Politics and policy often blurs the boundaries between scientific evidence and social values, especially in a globalizing world. Medical practice today occurs in an increasingly complex environment governed by global trade, socio-cultural interactions, and rapid technological advances. Regulations, laws, international relations, and natural and human made disasters all affect access to medical care and preventive services. Economic imperatives, diplomacy, and humanitarian interventions impact health outcomes often in unexpected and unintended ways.

One of the primary objectives of World Medical & Health Policy is to encourage and promote interdisciplinary research at the intersection of public policy and medical practice, and to translate research into policies and practice standards. The journal will highlight the practical implications of political and policy choices, and will include opinions and case studies from practitioners in the field alongside scholarly research articles. By bringing a policy perspective to medical practice, the journal helps readers navigate the often tangled world of regulations, liability, and standards of care, and deepens their awareness of ethics, practices, and the socio-economic context in which they are created.
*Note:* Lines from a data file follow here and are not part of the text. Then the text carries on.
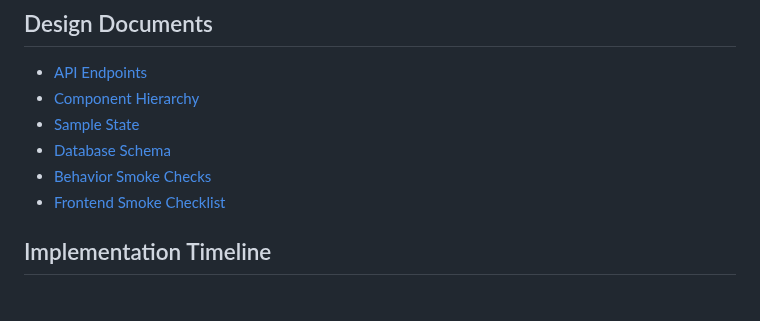
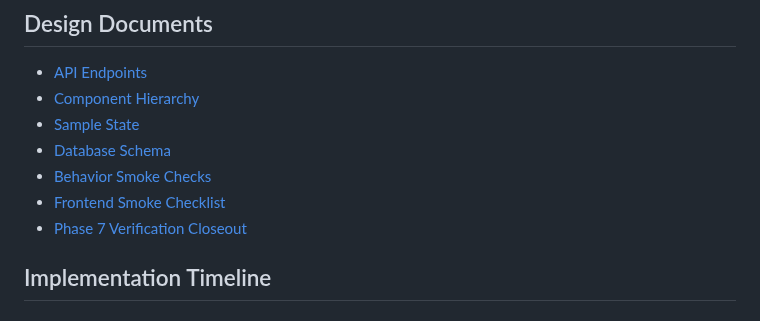
Before and after one commit to ade713/picture_me_scrolling, a Markdown page: docs/README.md, the part around one of its changes. Drawn GitHub-style.

```diff
--- a/docs/README.md
+++ b/docs/README.md
@@ -51,6 +51,7 @@ NB: All feature MVPs will have the following:
 * [Database Schema][db-schema]
 * [Behavior Smoke Checks][behavior-smoke-checks]
 * [Frontend Smoke Checklist][frontend-smoke-checklist]
+* [Phase 7 Verification Closeout][phase7-verification-closeout]
 
 [api-endpoints]: ./api-endpoints.md
 [behavior-smoke-checks]: ./behavior-smoke-checks.md
```
Also changed, not shown: other parts of docs/README.md (+1 -0 lines), docs/phase7-verification-closeout.md (added, +101 -0 lines), plan.md (+2 -2 lines).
By translating empirical evidence into policy, the journal also helps policymakers design programs that improve health outcomes, with special attention to the proper allocation of scarce resources.

Topical Areas
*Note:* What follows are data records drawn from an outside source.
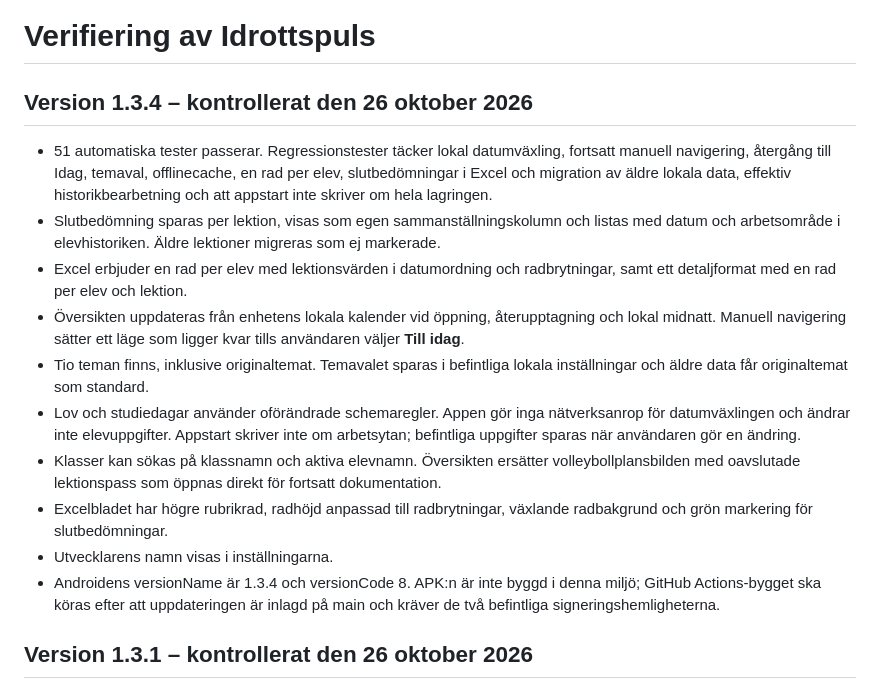
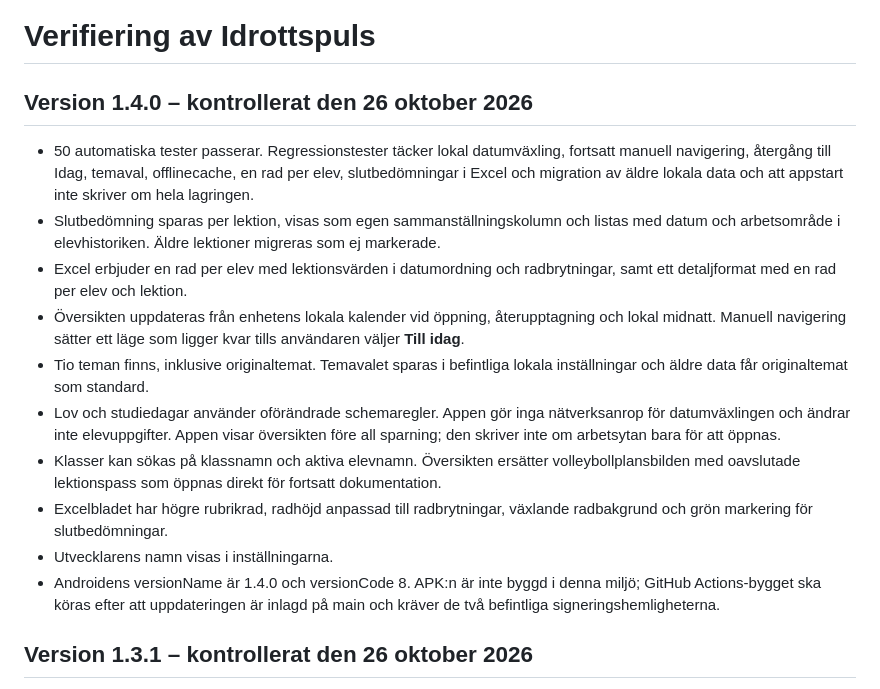
Before and after one commit to hallner93/idrottspuls, a Markdown page: VERIFIERING.md, the part around the change. Drawn GitHub-style.

```diff
--- a/VERIFIERING.md
+++ b/VERIFIERING.md
@@ -1,17 +1,17 @@
 # Verifiering av Idrottspuls
 
-## Version 1.3.4 – kontrollerat den 26 oktober 2026
+## Version 1.4.0 – kontrollerat den 26 oktober 2026
 
-- 51 automatiska tester passerar. Regressionstester täcker lokal datumväxling, fortsatt manuell navigering, återgång till Idag, temaval, offlinecache, en rad per elev, slutbedömningar i Excel och migration av äldre lokala data, effektiv historikbearbetning och att appstart inte skriver om hela lagringen.
+- 50 automatiska tester passerar. Regressionstester täcker lokal datumväxling, fortsatt manuell navigering, återgång till Idag, temaval, offlinecache, en rad per elev, slutbedömningar i Excel och migration av äldre lokala data och att appstart inte skriver om hela lagringen.
 - Slutbedömning sparas per lektion, visas som egen sammanställningskolumn och listas med datum och arbetsområde i elevhistoriken. Äldre lektioner migreras som ej markerade.
 - Excel erbjuder en rad per elev med lektionsvärden i datumordning och radbrytningar, samt ett detaljformat med en rad per elev och lektion.
 - Översikten uppdateras från enhetens lokala kalender vid öppning, återupptagning och lokal midnatt. Manuell navigering sätter ett läge som ligger kvar tills användaren väljer **Till idag**.
 - Tio teman finns, inklusive originaltemat. Temavalet sparas i befintliga lokala inställningar och äldre data får originaltemat som standard.
-- Lov och studiedagar använder oförändrade schemaregler. Appen gör inga nätverksanrop för datumväxlingen och ändrar inte elevuppgifter. Appstart skriver inte om arbetsytan; befintliga uppgifter sparas när användaren gör en ändring.
+- Lov och studiedagar använder oförändrade schemaregler. Appen gör inga nätverksanrop för datumväxlingen och ändrar inte elevuppgifter. Appen visar översikten före all sparning; den skriver inte om arbetsytan bara för att öppnas.
 - Klasser kan sökas på klassnamn och aktiva elevnamn. Översikten ersätter volleybollplansbilden med oavslutade lektionspass som öppnas direkt för fortsatt dokumentation.
 - Excelbladet har högre rubrikrad, radhöjd anpassad till radbrytningar, växlande radbakgrund och grön markering för slutbedömningar.
 - Utvecklarens namn visas i inställningarna.
-- Androidens versionName är 1.3.4 och versionCode 8. APK:n är inte byggd i denna miljö; GitHub Actions-bygget ska köras efter att uppdateringen är inlagd på main och kräver de två befintliga signeringshemligheterna.
+- Androidens versionName är 1.4.0 och versionCode 8. APK:n är inte byggd i denna miljö; GitHub Actions-bygget ska köras efter att uppdateringen är inlagd på main och kräver de två befintliga signeringshemligheterna.
 
 ## Version 1.3.1 – kontrollerat den 26 oktober 2026
 
```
The topical areas listed below provide information to authors on the core categories of papers are sought for submission, but are not meant to exclude other meritorious manuscripts in the broad areas of global health and medical policy.

  • New educational trends and certification; for example, distance learning and outcomes from internationally accredited training programs and courses
  • Pharmaceuticals and international trade; for example, intellectual property and life saving vaccines and medications, policies to encourage transnational research & development, narcoterrorism, and adulteration of health care products
  • Care path management; for example, macro-level analysis of the policies that govern the care provider-patient relationship and health outcomes, and case studies
  • Evidence-based research guiding desirable practices and outcomes that address guidelines and measures for a "good care outcome"
  • Research on reliable health and medical determinants, measurements, and impacts
  • Comparative studies on the efficacy of care and health delivery services
  • Global health, medical capacity-building, and successful policy adoption
  • The interaction between policy decisions and medical science and technology
  • Trade issues, such as the ability of patients to purchase generic drugs outside of the country of residence
  • Medical tourism and health care implications
  • Medical diplomacy and the sustainability of the humanitarian help
  • The emergence of new plagues; for example, those induced by human activities and poor stewardship of physical or technological resources, from global warming to the pandemic of microbial resistance to antibiotics
  • Novel medical practice standards, guidelines, and procedures, and their impact on international relations and public policy
  • Labor policy, especially transnational labor policy, and its impact on health care workers and health care disparities
  • Best health care practices and guidelines for policy makers
  • Handbooks and resources on policies, regulations, and governance for clinicians
  • Regenerative medicine and the many policy issues associated with life prolonging technologies such as organ harvesting, recombinant vaccines, stem and embryonic cell research, biologically inspired products, and artificially grown organs and prostheses
  • Conservation and stewardship medicine related to human-environment interaction; for example, the translocation of the wild life and spread of animal diseases, emerging and reemerging infections and ecosystem degradation, global warming and possible rise of disease, wars and health consequences, and the role of the health care professionals in exploring and communicating the risks of such practices for food, water and air contamination, infections or toxic products, and general public health.